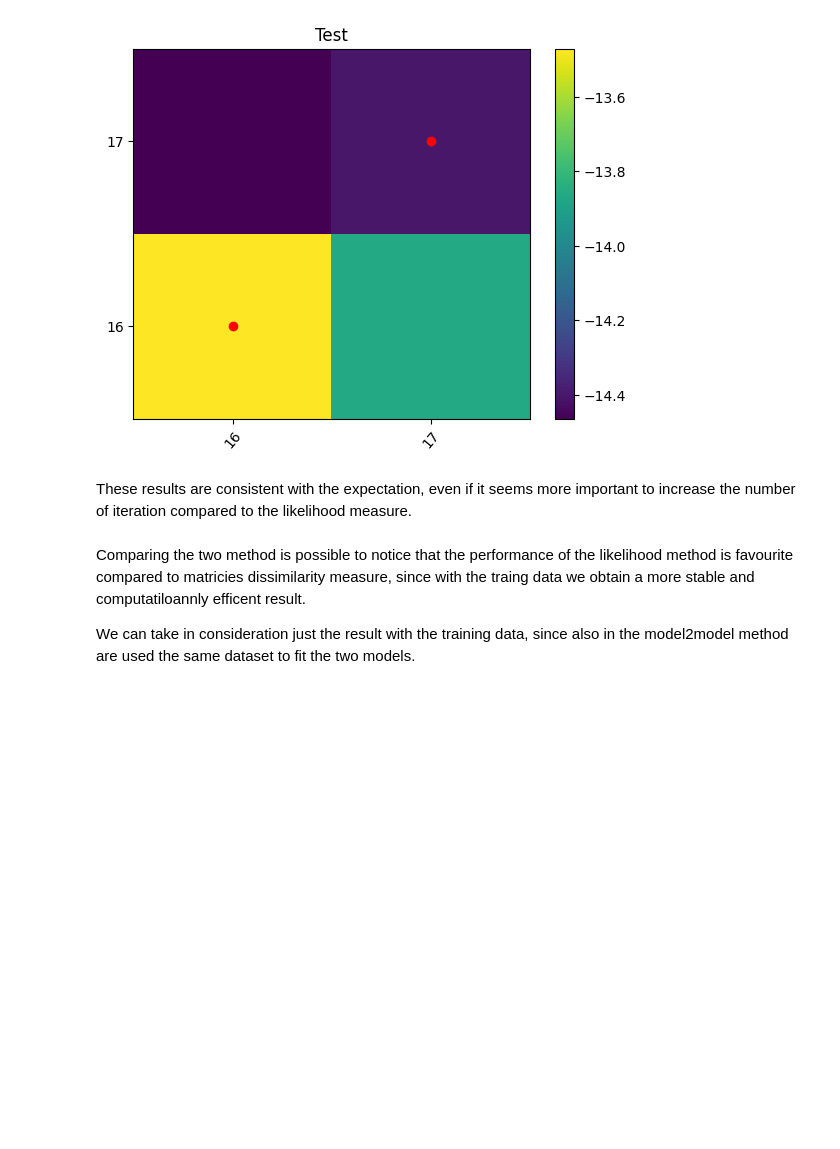
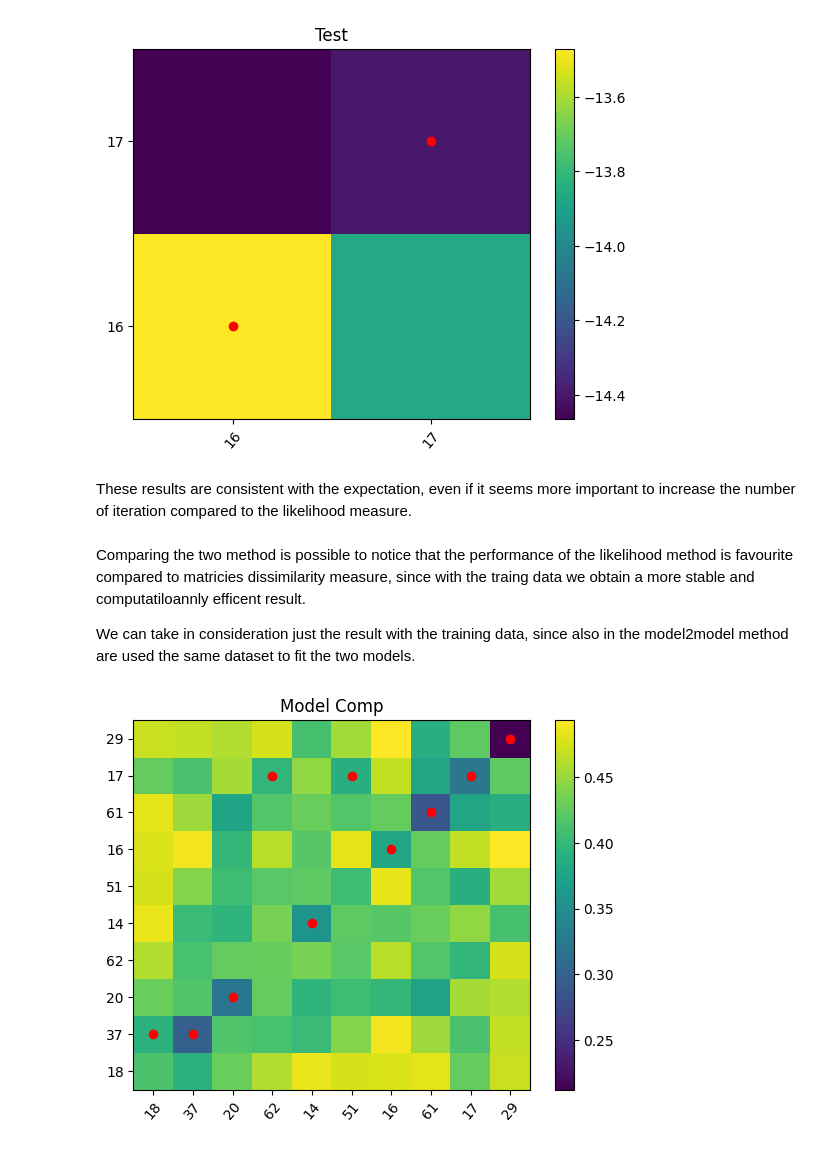
Before and after one commit to nicofilippucci/PyEyeSim, a Jupyter notebook: Notebooks/PyEyeSimHMMValidation.ipynb, the cells around one changed output. Drawn from its saved outputs; the diff is of its cells as text; code cells hidden in the pictures; blank space fills up the shorter version.

```diff
--- a/Notebooks/PyEyeSimHMMValidation.ipynb
+++ b/Notebooks/PyEyeSimHMMValidation.ipynb
@@ -165,3 +174,7 @@ These results are consistent with the expectation, even if it seems more importa
 Comparing the two method is possible to notice that the performance of the likelihood method is favourite compared to matricies dissimilarity measure, since with the traing data we obtain a more stable and computatiloannly efficent result.
 
 We can take in consideration just the result with the training data, since also in the model2model method are used the same dataset to fit the two models.
+# %%
+S = UrbanDat.HMMSimPiepelineModel2ModelOpt(ncomp=[2,3,4,5,6,7], iter=20, stimuli=stim)
+# %% [output]
+[figure, added]
```
Also changed, not shown: parts of 7 cells of this notebook, 5 other files.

***

DESCRIPTION OF THE TASK> What you return must match the records above exactly, minus any images.

WRITTEN SOLUTION>
Before and after one commit to nicofilippucci/PyEyeSim, a Jupyter notebook: Notebooks/PyEyeSimHMMValidation.ipynb, the cells around one changed output. Drawn from its saved outputs; the diff is of its cells as text; code cells hidden in the pictures; blank space fills up the shorter version.

```diff
--- a/Notebooks/PyEyeSimHMMValidation.ipynb
+++ b/Notebooks/PyEyeSimHMMValidation.ipynb
@@ -165,3 +174,7 @@ These results are consistent with the expectation, even if it seems more importa
 Comparing the two method is possible to notice that the performance of the likelihood method is favourite compared to matricies dissimilarity measure, since with the traing data we obtain a more stable and computatiloannly efficent result.
 
 We can take in consideration just the result with the training data, since also in the model2model method are used the same dataset to fit the two models.
+# %%
+S = UrbanDat.HMMSimPiepelineModel2ModelOpt(ncomp=[2,3,4,5,6,7], iter=20, stimuli=stim)
+# %% [output]
+[figure, added]
```
Also changed, not shown: parts of 7 cells of this notebook, 5 other files.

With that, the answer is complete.